Over the years, California has made a number of important contributions to surfing: e.g., wine coolers, Gidget and the Beach Boys. But notwithstanding all the wine, women and song, the Golden State and its 47 contiguous neighbors stopped producing championship surfers after the mid '60s. Competition was un-cool. Who could get amped for anything so bogue?
Well, on Sunday, some 55,000 bronzed bodies, fully amped, spilled onto the sand at Huntington Beach, right there in the heart of Surfin' U.S.A., for the finals of the $55,000 Op Pro Championships. They came in no small part to see Tommy Curren—a 22-year-old from Carpinteria, Calif., who had won the world title five months ago in Victoria, Australia—restore some long-lost respect to Southern California surfers.
And they came to see the likes of Mark (Cocky Occy) Occhilupo, the 20-year-old Australian who had beaten Curren on a last-minute wave in a memorable three-heat final in the '85 Op. Curren, who had not lost in four contests on the Association of Surfing Professionals tour this year, was looking for a record 24th straight heat victory. Occhilupo was looking to even a score: Since the last Op, Curren had beaten him four times in a row. Both wanted the winner's 2,000 points, which was double the usual number awarded on the pro tour because of the Op's size and class. Curren took the Op in 1983 and '84, and it was an apt event for his first U.S. appearance as reigning world champ.
The crowds that turned out were enormous by surfing standards. And with the famed Huntington Beach Pier on the left and the bleachers on the beach, the surfers competed in a stadium setting unlike anything anywhere else in the world. "It's the crowd watching that helps my surfing here," Occhilupo said. "Even if it's my mother or sister down on the beach, I surf best when people watch."

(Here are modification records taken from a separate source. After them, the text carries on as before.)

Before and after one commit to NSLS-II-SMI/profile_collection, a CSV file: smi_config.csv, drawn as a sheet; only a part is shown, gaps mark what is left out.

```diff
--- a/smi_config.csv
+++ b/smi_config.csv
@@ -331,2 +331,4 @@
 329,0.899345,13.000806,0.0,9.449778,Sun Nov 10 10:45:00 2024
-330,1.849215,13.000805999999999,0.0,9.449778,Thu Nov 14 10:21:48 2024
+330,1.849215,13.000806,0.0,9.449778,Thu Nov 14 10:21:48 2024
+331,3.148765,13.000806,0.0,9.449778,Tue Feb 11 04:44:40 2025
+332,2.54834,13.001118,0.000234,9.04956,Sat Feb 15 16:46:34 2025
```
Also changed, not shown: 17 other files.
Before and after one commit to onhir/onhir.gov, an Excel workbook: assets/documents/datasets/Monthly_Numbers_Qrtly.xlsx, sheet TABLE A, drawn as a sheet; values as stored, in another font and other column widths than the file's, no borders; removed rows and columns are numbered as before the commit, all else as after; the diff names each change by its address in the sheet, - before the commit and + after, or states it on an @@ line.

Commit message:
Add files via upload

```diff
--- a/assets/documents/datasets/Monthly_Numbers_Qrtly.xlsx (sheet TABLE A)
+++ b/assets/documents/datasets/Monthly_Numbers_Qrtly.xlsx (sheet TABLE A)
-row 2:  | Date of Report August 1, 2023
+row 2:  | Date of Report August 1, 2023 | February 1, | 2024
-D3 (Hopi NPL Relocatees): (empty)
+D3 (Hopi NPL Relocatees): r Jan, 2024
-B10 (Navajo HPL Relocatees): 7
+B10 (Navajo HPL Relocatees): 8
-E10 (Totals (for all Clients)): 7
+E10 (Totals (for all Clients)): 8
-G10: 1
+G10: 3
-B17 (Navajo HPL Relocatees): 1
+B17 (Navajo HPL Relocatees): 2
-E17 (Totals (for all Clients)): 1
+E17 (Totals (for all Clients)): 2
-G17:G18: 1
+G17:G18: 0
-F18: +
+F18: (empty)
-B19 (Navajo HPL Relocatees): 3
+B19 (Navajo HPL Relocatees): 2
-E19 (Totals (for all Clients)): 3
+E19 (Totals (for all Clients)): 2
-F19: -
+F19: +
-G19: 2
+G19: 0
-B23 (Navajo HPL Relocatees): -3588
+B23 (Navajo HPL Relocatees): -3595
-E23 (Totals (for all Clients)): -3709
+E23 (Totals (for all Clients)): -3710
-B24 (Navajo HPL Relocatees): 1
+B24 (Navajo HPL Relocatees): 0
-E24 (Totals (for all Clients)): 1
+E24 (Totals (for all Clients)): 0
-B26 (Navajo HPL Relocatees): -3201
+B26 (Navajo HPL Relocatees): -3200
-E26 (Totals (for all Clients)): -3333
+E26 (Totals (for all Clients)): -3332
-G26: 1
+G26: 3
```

MTV was there to shoot the pier. Moon Zappa watched a few heats, and so did Reggie Jackson. But the celebrity who was kicking up the most sand was Curren.
"What he's doing is futuristic type surfing," said Joey Buran, a retired Southern California surfer who was the P.A. announcer for the Op. "Two years ago it became obvious he was not only unique but Numero Uno. He is dominating. He's like the Chicago Bears' defense. Or the Mets. It will be two years before anyone can seriously challenge Curren."
"Curren has given American surfing a tremendous amount of respect," said Shaun Tomson, a South African who was the 1977 world champ and now lives in Brentwood, Calif. "For many years the U.S. was anticompetition. Americans were involved in the Woodstock generation: peace, love and happiness."
"At my local surf spot, they ripped me apart for wanting to compete," Buran said. In 1978, Buran was the only mainland American among the world's 30 best surfers. Last year nine Californians and two Easterners were in the top 30. The new wave has broken.
Much of the turnaround is traceable, ironically, to two Australians, Ian Cairns and Peter Townend; both now live in Southern California. Cairns is the director of the Association of Surfing Professionals, the tour's governing body. Town-end, the 1976 world champ, is the advertising director for Surfing magazine. Seven years ago the two Aussies went to work for the National Scholastic Surfing Association in Huntington Beach.
The NSSA teaches teenagers competitive surfing skills and also has a full schedule of events. NSSA members must maintain certain academic standards, a genius stroke of public relations for a sport so long associated with truancy and substance abuse.